Source data:
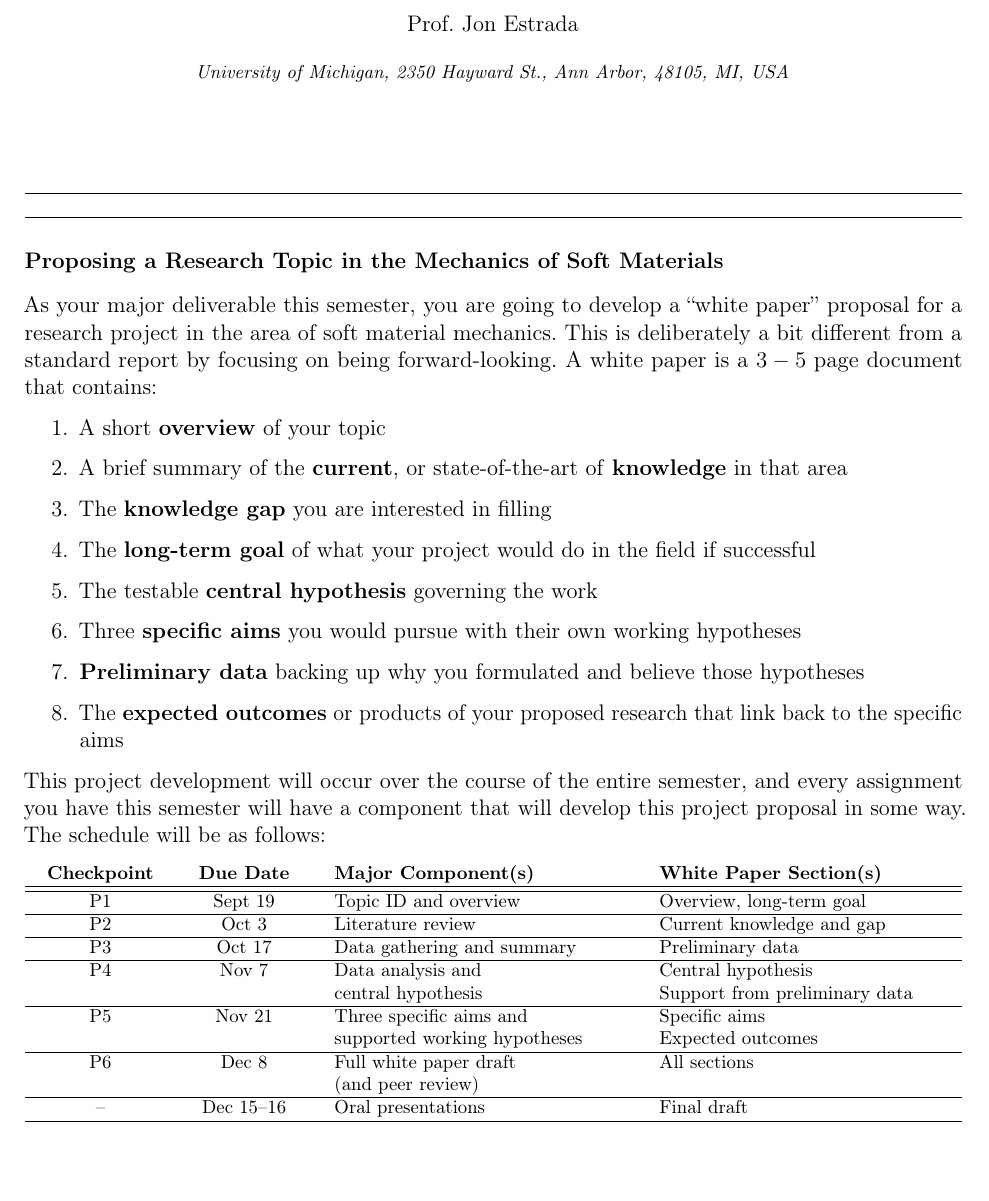
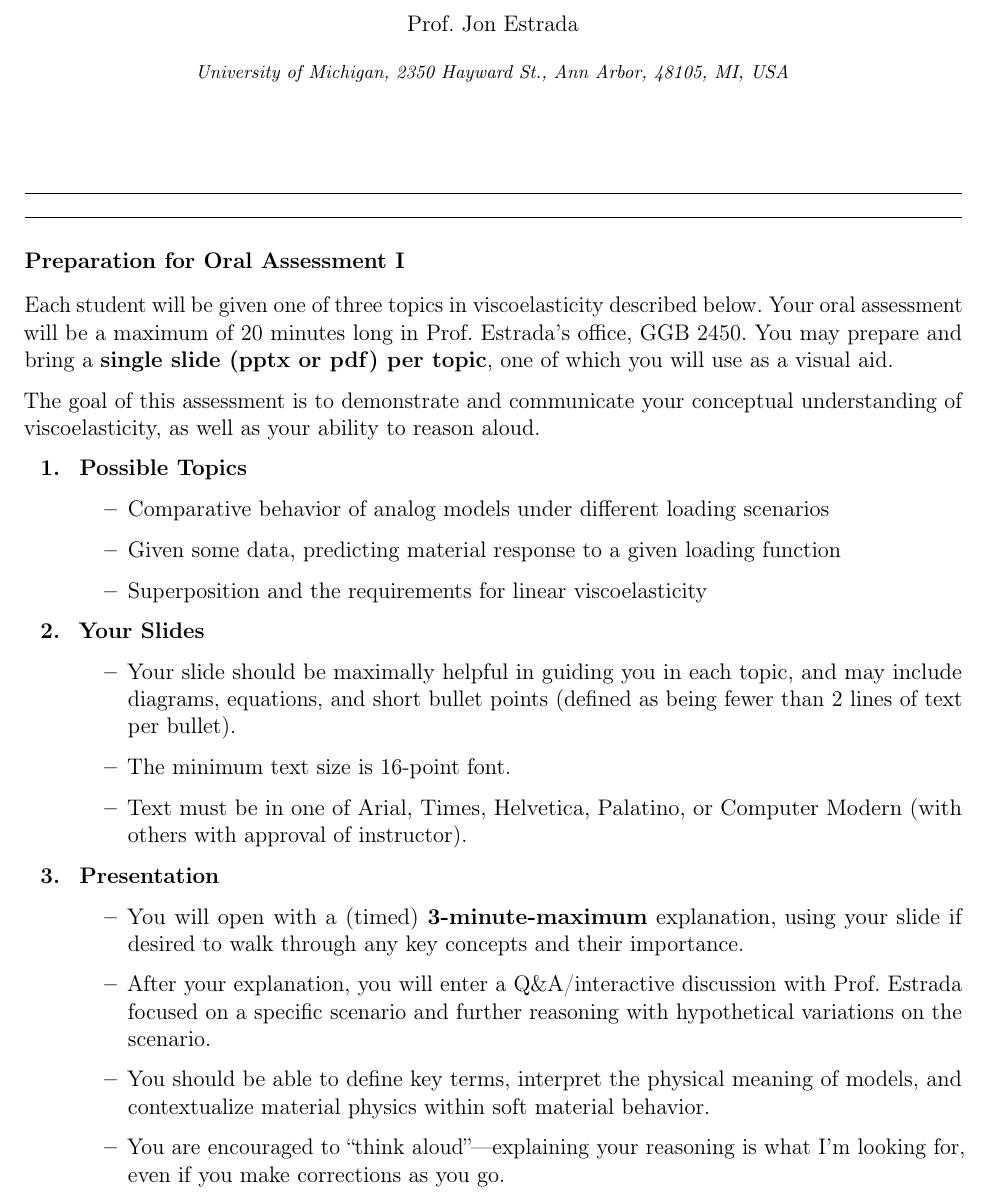
Before and after one commit to wuweizh/25-ME517-Project-and-Example-Sets-Wuwei, a LaTeX paper (instr-main.tex): part of page 1 of 12, cut so that both start at the same text. Compiled offline with pdfLaTeX.

Commit message:
Added Oral Assessment description

```diff
--- a/instr-main.tex
+++ b/instr-main.tex
@@ -101,52 +101,37 @@
 
 %% If you want to include line numbers, uncomment the line below this:
 % \linenumbers
+\section*{Preparation for Oral Assessment I}
 
-\section*{Proposing a Research Topic in the Mechanics of Soft Materials}
+Each student will be given one of three topics in viscoelasticity described below.
+Your oral assessment will be a maximum of 20 minutes long in Prof. Estrada's office, GGB 2450.
+You may prepare and bring a \textbf{single slide (pptx or pdf) per topic}, one of which you will use as a visual aid.
 
-As your major deliverable this semester, you are going to develop a ``white paper'' proposal for a research project in the area of soft material mechanics.
-This is deliberately a bit different from a standard report by focusing on being forward-looking.
-A white paper is a $3-5$ page document that contains:
-\begin{enumerate}
-    \item A short \textbf{overview} of your topic
-    \item A brief summary of the \textbf{current}, or state-of-the-art of \textbf{knowledge} in that area
-    \item The \textbf{knowledge gap} you are interested in filling
-    \item The \textbf{long-term goal} of what your project would do in the field if successful
-    \item The testable \textbf{central hypothesis} governing the work
-    \item Three \textbf{specific aims} you would pursue with their own working hypotheses
-    \item \textbf{Preliminary data} backing up why you formulated and believe those hypotheses
-    \item The \textbf{expected outcomes} or products of your proposed research that link back to the specific aims
-\end{enumerate}
+The goal of this assessment is to demonstrate and communicate your conceptual understanding of viscoelasticity, as well as your ability to reason aloud.
 
-This project development will occur over the course of the entire semester, and every assignment you have this semester will have a component that will develop this project proposal in some way.
-The schedule will be as follows:
-\smallskip
+\begin{itemize}
+\item[\textbf{1. }]\textbf{Possible Topics}
+\begin{outline}
+\1 Comparative behavior of analog models under different loading scenarios
+\1 Given some data, predicting material response to a given loading function
+\1 Superposition and the requirements for linear viscoelasticity
+\end{outline}
+\item[\textbf{2. }]\textbf{Your Slides}
+\begin{outline}
+\1 Your slide should be maximally helpful in guiding you in each topic, and may include diagrams, equations, and short bullet points (defined as being fewer than 2 lines of text per bullet).
+\1 The minimum text size is 16-point font.
+\1 Text must be in one of Arial, Times, Helvetica, Palatino, or Computer Modern (with others with approval of instructor).
+\end{outline}
+\item[\textbf{3. }]\textbf{Presentation}
+\begin{outline}
+\1 You will open with a (timed) \textbf{3-minute-maximum} explanation, using your slide if desired to walk through any key concepts and their importance.
+\1 After your explanation, you will enter a Q\&A/interactive discussion with Prof. Estrada focused on a specific scenario and further reasoning with hypothetical variations on the scenario.
+\1 You should be able to define key terms, interpret the physical meaning of models, and contextualize material physics within soft material behavior.
+\1 You are encouraged to “think aloud”—explaining your reasoning is what I'm looking for, even if you make corrections as you go.
+\end{outline}
+\end{itemize}
 
-\footnotesize
-\begin{tabularx}{\textwidth}{ccXX}
 
-\textbf{Checkpoint} & \textbf{Due Date} & \textbf{Major Component(s)} & \textbf{White Paper Section(s)} \\
-\hline
-\hline
-P1 & Sept 19 & Topic ID and overview & Overview, long-term goal \\
-\hline
-P2 & Oct 3 & Literature review & Current knowledge and gap \\
-\hline
-P3 & Oct 17 & Data gathering and summary & Preliminary data \\
-\hline
-P4 & Nov 7 & Data analysis and & Central hypothesis \\
- &  & central hypothesis & Support from preliminary data \\
-\hline
-P5 & Nov 21 & Three specific aims and & Specific aims \\
- & & supported working hypotheses & Expected outcomes \\
-\hline
-P6 & Dec 8 & Full white paper draft & All sections \\
- &  & (and peer review) &  \\
-\hline
--- & Dec 15--16 & Oral presentations & Final draft \\
-\hline
-\end{tabularx}
-\normalsize
 
 \newpage
 
```
Also changed, not shown: instr-part0.tex (added, +45 -0 lines), instr-main.tex (2 more changed lines).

- _Exercise brief_
What is the number of lines in the records that contain the word "aims"? Answer with the number and nothing else.

- _Output for this task_
3